Source records:
= = = = = = =

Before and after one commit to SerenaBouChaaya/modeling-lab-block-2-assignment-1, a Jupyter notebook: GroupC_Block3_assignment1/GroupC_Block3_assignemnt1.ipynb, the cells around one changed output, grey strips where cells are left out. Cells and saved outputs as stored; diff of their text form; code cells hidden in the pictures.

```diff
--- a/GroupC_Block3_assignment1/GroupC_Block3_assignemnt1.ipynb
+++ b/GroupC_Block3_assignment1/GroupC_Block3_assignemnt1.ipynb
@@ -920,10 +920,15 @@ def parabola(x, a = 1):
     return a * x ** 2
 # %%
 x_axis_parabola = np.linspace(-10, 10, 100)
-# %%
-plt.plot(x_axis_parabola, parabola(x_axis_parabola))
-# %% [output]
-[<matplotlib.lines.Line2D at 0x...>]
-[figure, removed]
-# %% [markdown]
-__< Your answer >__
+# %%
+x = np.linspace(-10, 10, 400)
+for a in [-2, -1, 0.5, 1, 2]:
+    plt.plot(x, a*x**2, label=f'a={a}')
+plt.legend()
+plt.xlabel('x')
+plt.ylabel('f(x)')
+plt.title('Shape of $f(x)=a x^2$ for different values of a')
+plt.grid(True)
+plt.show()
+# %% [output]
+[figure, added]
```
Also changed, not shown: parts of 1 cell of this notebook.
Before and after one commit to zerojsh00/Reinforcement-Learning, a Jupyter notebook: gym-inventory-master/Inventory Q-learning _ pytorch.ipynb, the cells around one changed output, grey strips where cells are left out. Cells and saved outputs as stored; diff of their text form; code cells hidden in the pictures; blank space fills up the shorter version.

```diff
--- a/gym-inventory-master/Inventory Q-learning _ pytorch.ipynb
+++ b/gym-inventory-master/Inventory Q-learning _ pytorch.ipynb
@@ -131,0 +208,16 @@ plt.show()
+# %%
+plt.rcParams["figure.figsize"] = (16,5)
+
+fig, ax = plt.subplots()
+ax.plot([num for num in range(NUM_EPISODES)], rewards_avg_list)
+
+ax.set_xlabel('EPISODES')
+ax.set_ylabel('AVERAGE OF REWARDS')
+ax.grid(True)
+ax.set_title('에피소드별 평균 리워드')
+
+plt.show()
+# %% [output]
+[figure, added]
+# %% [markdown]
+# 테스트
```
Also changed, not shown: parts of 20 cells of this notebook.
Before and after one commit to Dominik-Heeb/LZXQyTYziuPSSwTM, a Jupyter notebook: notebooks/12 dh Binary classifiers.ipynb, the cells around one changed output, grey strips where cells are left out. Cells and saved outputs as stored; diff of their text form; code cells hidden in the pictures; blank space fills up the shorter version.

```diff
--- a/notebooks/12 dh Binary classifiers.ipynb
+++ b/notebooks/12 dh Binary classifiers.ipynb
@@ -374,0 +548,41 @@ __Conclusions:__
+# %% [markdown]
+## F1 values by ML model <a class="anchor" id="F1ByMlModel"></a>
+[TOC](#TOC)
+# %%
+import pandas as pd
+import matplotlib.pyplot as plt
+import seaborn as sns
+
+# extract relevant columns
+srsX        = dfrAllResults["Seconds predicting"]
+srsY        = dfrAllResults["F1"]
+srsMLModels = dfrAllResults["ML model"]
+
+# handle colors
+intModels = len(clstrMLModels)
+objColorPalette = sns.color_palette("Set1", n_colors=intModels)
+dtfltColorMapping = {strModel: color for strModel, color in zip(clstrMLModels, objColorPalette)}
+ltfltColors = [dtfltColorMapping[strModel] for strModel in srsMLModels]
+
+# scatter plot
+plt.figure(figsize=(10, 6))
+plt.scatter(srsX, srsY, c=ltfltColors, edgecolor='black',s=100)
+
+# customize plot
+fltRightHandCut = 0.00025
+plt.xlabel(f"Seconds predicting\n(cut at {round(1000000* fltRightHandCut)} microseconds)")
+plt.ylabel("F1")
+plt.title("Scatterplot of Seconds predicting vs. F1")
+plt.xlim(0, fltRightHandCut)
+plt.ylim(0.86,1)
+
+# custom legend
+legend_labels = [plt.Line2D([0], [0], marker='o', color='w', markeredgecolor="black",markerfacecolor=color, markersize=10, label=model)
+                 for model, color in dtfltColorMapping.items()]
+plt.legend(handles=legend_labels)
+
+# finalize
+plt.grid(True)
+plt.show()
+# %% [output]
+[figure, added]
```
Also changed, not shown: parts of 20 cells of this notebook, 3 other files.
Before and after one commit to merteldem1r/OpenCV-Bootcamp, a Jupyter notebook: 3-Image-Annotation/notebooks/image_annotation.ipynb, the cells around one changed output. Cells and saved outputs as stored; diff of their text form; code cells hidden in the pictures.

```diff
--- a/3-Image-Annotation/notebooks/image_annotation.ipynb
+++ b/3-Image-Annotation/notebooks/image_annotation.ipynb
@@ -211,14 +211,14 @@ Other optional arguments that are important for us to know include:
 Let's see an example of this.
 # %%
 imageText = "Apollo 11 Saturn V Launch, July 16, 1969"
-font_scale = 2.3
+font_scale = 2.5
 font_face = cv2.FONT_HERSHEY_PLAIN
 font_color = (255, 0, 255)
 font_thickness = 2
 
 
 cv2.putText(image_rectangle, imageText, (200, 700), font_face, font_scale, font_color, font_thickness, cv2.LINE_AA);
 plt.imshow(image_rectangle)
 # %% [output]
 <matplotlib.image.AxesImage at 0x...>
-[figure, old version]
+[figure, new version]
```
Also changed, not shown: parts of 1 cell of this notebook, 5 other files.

= = = = = = =

For each line of the data that includes the word "changed", return a copy of it.

Task answer:
Before and after one commit to SerenaBouChaaya/modeling-lab-block-2-assignment-1, a Jupyter notebook: GroupC_Block3_assignment1/GroupC_Block3_assignemnt1.ipynb, the cells around one changed output, grey strips where cells are left out. Cells and saved outputs as stored; diff of their text form; code cells hidden in the pictures.
Also changed, not shown: parts of 1 cell of this notebook.
Before and after one commit to zerojsh00/Reinforcement-Learning, a Jupyter notebook: gym-inventory-master/Inventory Q-learning _ pytorch.ipynb, the cells around one changed output, grey strips where cells are left out. Cells and saved outputs as stored; diff of their text form; code cells hidden in the pictures; blank space fills up the shorter version.
Also changed, not shown: parts of 20 cells of this notebook.
Before and after one commit to Dominik-Heeb/LZXQyTYziuPSSwTM, a Jupyter notebook: notebooks/12 dh Binary classifiers.ipynb, the cells around one changed output, grey strips where cells are left out. Cells and saved outputs as stored; diff of their text form; code cells hidden in the pictures; blank space fills up the shorter version.
Also changed, not shown: parts of 20 cells of this notebook, 3 other files.
Before and after one commit to merteldem1r/OpenCV-Bootcamp, a Jupyter notebook: 3-Image-Annotation/notebooks/image_annotation.ipynb, the cells around one changed output. Cells and saved outputs as stored; diff of their text form; code cells hidden in the pictures.
Also changed, not shown: parts of 1 cell of this notebook, 5 other files.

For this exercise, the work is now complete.